Exercise instructions: The string "index" appears in some lines of the entries that follow; copy each such line.

----- Material for this exercise

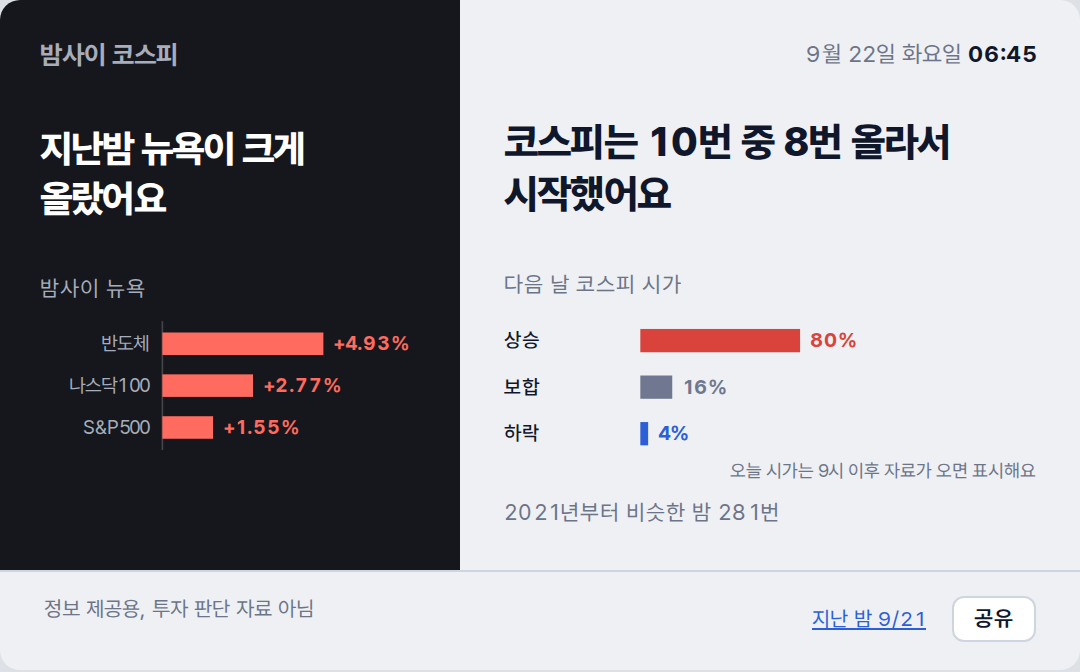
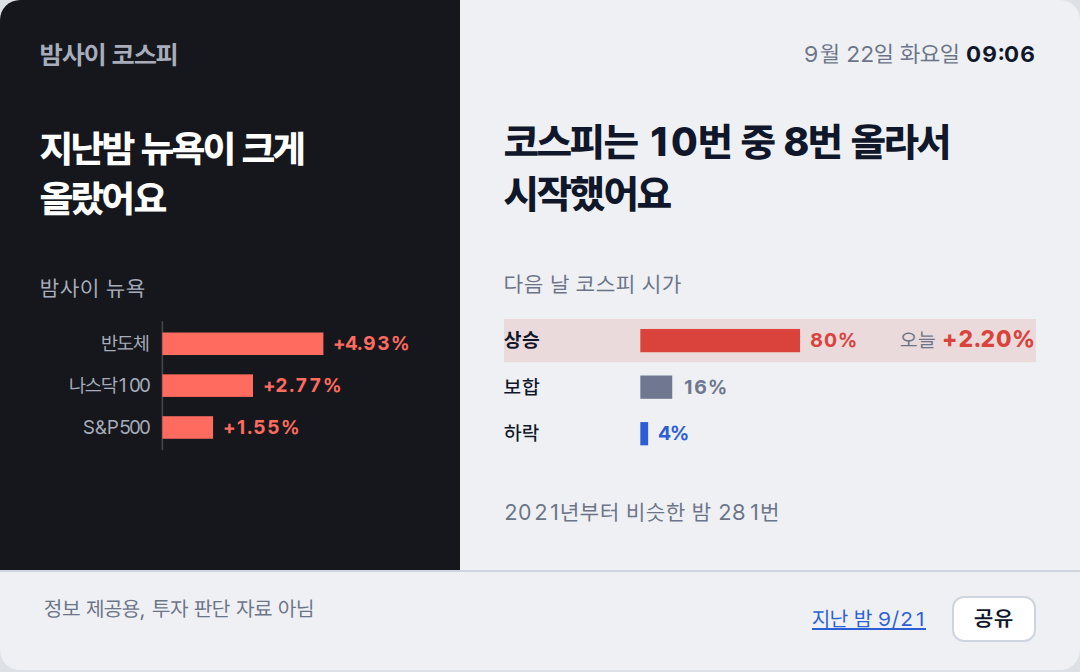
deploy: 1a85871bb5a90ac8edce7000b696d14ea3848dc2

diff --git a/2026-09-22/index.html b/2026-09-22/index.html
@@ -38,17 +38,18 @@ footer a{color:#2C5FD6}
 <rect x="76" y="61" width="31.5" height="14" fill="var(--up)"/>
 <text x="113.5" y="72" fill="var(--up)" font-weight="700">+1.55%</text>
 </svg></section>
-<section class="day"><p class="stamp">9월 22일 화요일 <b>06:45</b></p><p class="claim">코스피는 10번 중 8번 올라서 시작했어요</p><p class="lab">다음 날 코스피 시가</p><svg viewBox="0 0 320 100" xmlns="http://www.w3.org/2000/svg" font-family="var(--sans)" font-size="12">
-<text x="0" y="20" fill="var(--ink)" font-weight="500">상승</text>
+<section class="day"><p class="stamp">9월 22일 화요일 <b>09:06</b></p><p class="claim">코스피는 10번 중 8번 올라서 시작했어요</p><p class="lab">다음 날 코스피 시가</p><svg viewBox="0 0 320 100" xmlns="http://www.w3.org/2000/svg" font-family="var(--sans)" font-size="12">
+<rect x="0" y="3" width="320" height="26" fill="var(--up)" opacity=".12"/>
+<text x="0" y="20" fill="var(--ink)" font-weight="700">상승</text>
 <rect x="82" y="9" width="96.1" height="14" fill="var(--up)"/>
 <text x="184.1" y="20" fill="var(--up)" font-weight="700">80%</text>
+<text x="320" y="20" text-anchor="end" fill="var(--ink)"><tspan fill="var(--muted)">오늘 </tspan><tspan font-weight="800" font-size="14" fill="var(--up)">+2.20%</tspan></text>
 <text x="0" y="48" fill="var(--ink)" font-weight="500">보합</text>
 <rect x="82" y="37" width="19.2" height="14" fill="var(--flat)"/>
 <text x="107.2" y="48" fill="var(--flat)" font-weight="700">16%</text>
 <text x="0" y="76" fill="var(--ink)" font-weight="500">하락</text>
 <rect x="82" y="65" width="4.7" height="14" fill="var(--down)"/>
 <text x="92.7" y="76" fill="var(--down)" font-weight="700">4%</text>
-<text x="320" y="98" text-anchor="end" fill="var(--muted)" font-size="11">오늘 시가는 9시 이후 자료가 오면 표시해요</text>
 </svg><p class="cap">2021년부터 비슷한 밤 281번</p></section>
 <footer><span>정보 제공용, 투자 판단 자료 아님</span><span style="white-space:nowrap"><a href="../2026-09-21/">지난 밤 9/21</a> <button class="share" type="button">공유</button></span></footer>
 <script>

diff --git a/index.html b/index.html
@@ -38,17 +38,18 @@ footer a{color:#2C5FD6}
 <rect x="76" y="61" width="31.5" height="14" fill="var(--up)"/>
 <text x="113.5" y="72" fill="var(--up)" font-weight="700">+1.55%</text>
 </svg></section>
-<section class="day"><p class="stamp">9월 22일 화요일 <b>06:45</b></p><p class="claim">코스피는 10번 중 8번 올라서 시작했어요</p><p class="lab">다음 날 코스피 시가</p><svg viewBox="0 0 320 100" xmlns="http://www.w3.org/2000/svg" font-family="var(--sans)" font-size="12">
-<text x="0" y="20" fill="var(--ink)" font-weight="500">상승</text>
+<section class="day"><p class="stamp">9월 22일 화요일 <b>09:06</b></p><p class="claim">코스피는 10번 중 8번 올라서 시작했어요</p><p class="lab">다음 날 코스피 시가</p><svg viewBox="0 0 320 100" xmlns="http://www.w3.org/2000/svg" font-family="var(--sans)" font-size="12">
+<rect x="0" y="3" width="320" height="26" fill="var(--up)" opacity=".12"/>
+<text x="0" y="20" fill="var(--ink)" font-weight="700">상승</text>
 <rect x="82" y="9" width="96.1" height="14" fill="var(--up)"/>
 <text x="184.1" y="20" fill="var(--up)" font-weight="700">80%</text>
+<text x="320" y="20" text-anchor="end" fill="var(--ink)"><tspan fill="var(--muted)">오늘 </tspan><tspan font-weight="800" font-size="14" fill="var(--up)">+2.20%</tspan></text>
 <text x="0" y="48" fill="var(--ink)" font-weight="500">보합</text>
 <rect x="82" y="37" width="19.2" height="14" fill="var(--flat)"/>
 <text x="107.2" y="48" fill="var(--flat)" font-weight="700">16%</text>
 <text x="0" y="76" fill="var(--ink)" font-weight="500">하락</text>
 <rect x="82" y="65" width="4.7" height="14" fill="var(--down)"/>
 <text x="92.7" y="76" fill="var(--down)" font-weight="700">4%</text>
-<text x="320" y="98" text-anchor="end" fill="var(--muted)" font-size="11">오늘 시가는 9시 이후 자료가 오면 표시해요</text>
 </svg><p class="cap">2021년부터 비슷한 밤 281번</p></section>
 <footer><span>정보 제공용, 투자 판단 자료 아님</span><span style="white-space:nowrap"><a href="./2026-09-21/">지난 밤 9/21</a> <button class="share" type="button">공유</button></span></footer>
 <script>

----------

Response:
diff --git a/2026-09-22/index.html b/2026-09-22/index.html
diff --git a/index.html b/index.html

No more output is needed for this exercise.